19 June – 31 October 2021
An exciting new project by celebrated Ngāi Tahu artist Lonnie Hutchinson.
Kawakawa is the most important healing herb in the traditional form of plant-based medicine practiced by Māori, known as rongoā. Ahu Tīmataka / Trace Elements brings together rongoā plantings on the Gallery’s forecourt and cut-out works in an exhibition space upstairs.
From the Store
Lonnie Hutchinson’s intricately cut-out billboard celebrates supportive friendships between womenLonnie Hutchinson’s intricately cut-out billboard celebrates supportive friendships between women
Welcome to the winter edition of Bulletin. In this issue of the magazine we hear from writer and rongoā practitioner Arihia Latham (Kāi Tahu), who looks at celebrated Kāi Tahu artist Lonnie Hutchinson’s new project for our gallery spaces and forecourt. Rongoā is the traditional form of plant-based medicine practiced by Māori, and Ahu Tīmataka / Trace Elements brings together rongoā plantings on the Gallery’s forecourt and cut-out works in an exhibition space upstairs. Foremost amongst the plants featured in the exhibition is kawakawa—the most important herb in Māori traditional healing. Latham finds a project that questions our construction of spaces, and the exterior versus the interior presentation of ourselves.
The Place Our Shadow is Cast
Lonnie Hutchinson’s new exhibition at Te Puna o Waiwhetū Christchurch Art Gallery is a calling—between living rākau rongoā planted on the forecourt of the Gallery and imprints of their leaves cut into wallpaper and metal inside. It questions our construction of spaces, the exterior versus the interior presentation of ourselves, inevitably exposing our own health and that of our taiao. Lonnie talks about rongoā, medicinal plant extracts, as being human-made, in as much as paper is human-made from plants, or aluminium cladding from bauxite in the earth. She carves the shapes of leaves into paper and aluminium and we are asked to step with her into te whare tapa wha—the house of healing. Sir Mason Durie designed this whare with a pillar for our tinana, our hinengaro, our wairua and our whānau and it is these things that I feel Hutchinson is asking us to notice in her deconstructed rongoā built of the elements, extracted from the earth, intrinsic to our whakapapa.

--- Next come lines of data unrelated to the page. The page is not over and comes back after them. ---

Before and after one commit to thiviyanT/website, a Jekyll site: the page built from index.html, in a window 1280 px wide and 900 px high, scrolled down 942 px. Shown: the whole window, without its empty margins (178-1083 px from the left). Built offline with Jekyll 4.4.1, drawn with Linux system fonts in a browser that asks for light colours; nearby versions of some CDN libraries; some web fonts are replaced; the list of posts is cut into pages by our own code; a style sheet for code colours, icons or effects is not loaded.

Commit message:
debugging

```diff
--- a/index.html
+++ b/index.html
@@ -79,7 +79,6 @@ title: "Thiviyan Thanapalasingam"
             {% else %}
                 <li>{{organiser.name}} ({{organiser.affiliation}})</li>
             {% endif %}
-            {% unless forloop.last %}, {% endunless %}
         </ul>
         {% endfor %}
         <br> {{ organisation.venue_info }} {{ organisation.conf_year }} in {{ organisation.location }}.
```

Lara Strongman: Why did you call this work Hoa Kōhine (Girlfriend)?
Lonnie Hutchinson: The work is very feminine in nature. Because it’s the 125 year celebration of women’s suffrage in Aotearoa this year, I wanted to refer to women, and to the friendship between women. “Girlfriend” is what women friends call each other, in an affectionate sort of way. Hey girlfriend! And in a text we’ll use gf.
Bringing the Soul
As an eleven-year-old boy from Whāngarei, sent to live in Yaldhurst with my aunt in the late seventies, Christchurch was a culture shock. Arriving in New Zealand’s quintessential ‘English city’, I remember well the wide landscapes and manicured colonial built environment. It was very pretty but also very monocultural, with no physical evidence of current or former Māori occupation or cultural presence, or at least none that I could appreciate at that time.
A Perspective on Pacific Art in Christchurch
Pacific art is one of the more internationally successful and innovative sectors of New Zealand’s art industry, but Pacific artists in Ōtautahi have struggled to be a visible part of the city’s cultural landscape. Due to our small population and distance from the Pacific art capital that is Auckland, our artists have often developed in relative isolation, relying on our Pasifika arts community to maintain a sense of cultural vitality, belonging and place within the city.
Lonnie Hutchinson's sista7
I am writing about a favourite piece from the Gallery’s collection in autumn 2015, when that collection is in storage and the Gallery is closed at least until Christmas, so I’m prompting memory by consulting the online catalogue. It’s brilliant: hundreds of images, 90 percent of the entire 7,000 collection, but to be honest, it feels a bit odd.